Welcome back, my aspiring OSINT cyber warriors!

The Internet is the Largest Data Repository in the History of the World!

Imagine how much information you could extract if you had access to all the financial information of the target of your investigation. If you could see their bank information and their credit card transactions, you could potentially see where they are travelling, who they are paying, who their friends are, where they eat, what their habits were, and nearly all of their secrets. You may be able to!

As many of you know, Venmo is a mobile payments company based in the U.S. and limited to U.S customers. Begun in 2009 as mobile peer-to-peer payments app, it is now owned by PayPal.

Surprisingly, by default, Venmo still publishes every transaction including the senders name, the receivers name, any comment or emoji. The transaction amount is not published, though. This type of data can be invaluable to the researcher as it provides a list of close friends, activities, and sometimes even location. This data can be particularly useful when correlated with data from other social networking sites and other sources.

Update (April 9, 2021)

This technique was recently used by investigators to reveal US. Representative Matt Gaetz illegal payment to underage girls for sex. To read more about it, click here.

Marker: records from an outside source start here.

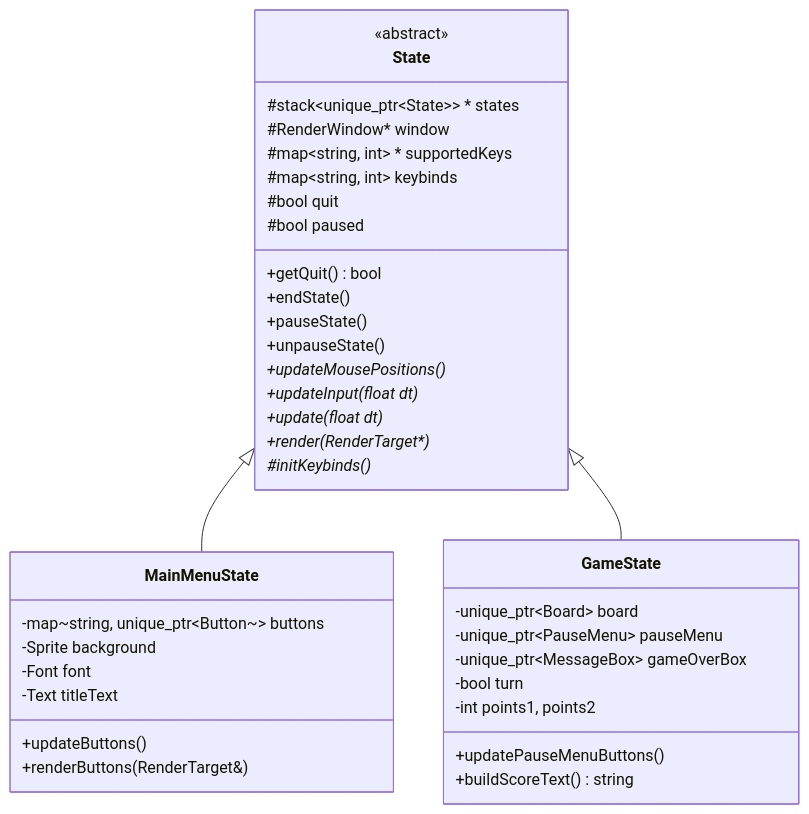
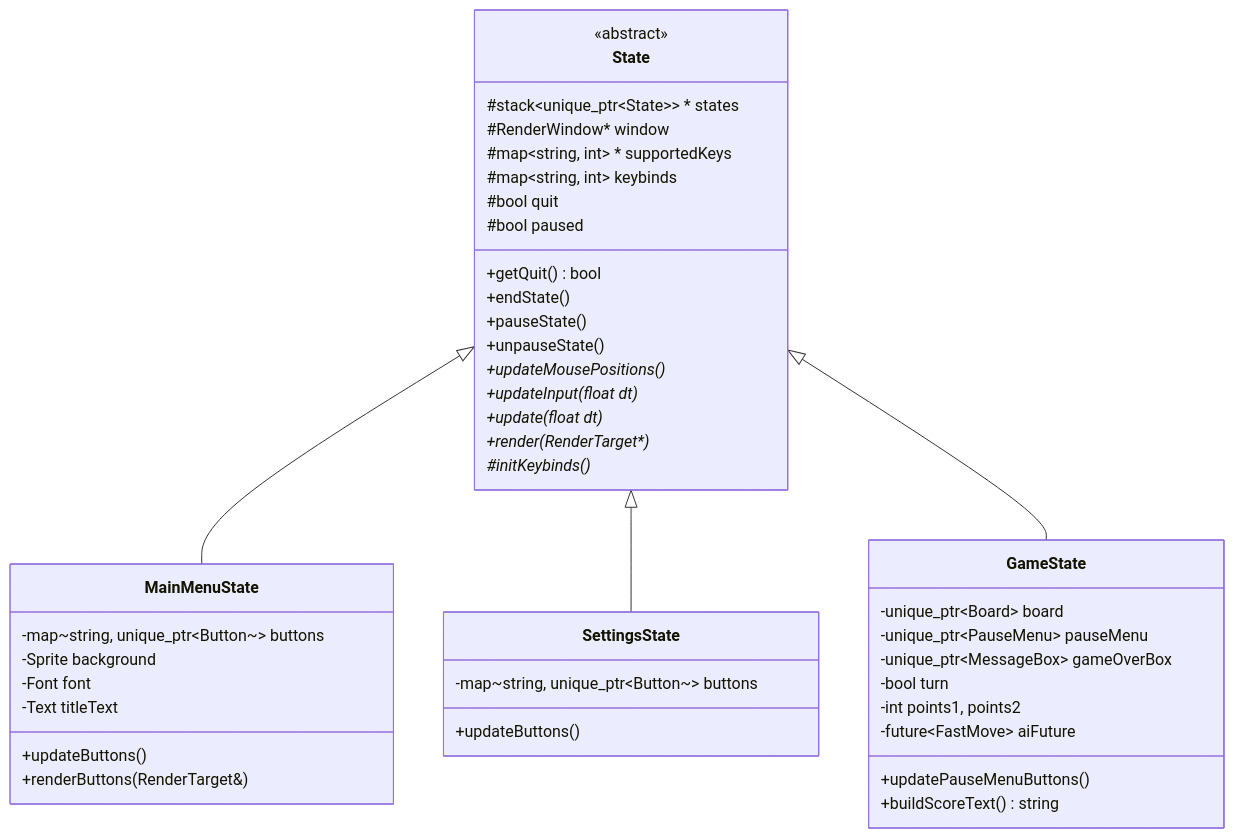
The second of 3 diagrams in docs/architecture.md (Escafandra-Projects/SimplyChess), drawn with Mermaid before and after one commit. The commit also changed other lines of this file and 16 other files, not shown here.

````diff
--- a/docs/architecture.md
+++ b/docs/architecture.md
@@ -78,43 +88,50 @@
 ```mermaid
 classDiagram
     class State {
         <<abstract>>
         #stack~unique_ptr~State~~ * states
         #RenderWindow* window
         #map~string, int~ * supportedKeys
         #map~string, int~ keybinds
         #bool quit
         #bool paused
         +getQuit() bool
         +endState()
         +pauseState()
         +unpauseState()
         +updateMousePositions()*
         +updateInput(float dt)*
         +update(float dt)*
         +render(RenderTarget*)*
         #initKeybinds()*
     }
 
     class MainMenuState {
         -map~string, unique_ptr~Button~~ buttons
         -Sprite background
         -Font font
         -Text titleText
         +updateButtons()
         +renderButtons(RenderTarget&)
     }
 
+    class SettingsState {
+        -map~string, unique_ptr~Button~~ buttons
+        +updateButtons()
+    }
+
     class GameState {
         -unique_ptr~Board~ board
         -unique_ptr~PauseMenu~ pauseMenu
         -unique_ptr~MessageBox~ gameOverBox
         -bool turn
         -int points1, points2
+        -future~FastMove~ aiFuture
         +updatePauseMenuButtons()
         +buildScoreText() string
     }
 
     State <|-- MainMenuState
+    State <|-- SettingsState
     State <|-- GameState
 ```
````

This further illustrates the importance of OSINT techniques in private and public investigations.

To harvest this data we will be using Venmo-OSINT. It is not in our Kali by default, so we will need to download and install it from

Step #1: Download and Install Venmo-OSINT

Let's begin by downloading Venmo-OSINT from github.

kali > git clone

Next, we need to download and install all of its requirements. To do so, we need first change directories to the new Venmo-OSINT directory.

kali > cd Venmo-OSINT

Then, use pip3 and the requirements text file (requirements.txt) to download and install all of its requirements.

kali > pip3 install -r requirements.txt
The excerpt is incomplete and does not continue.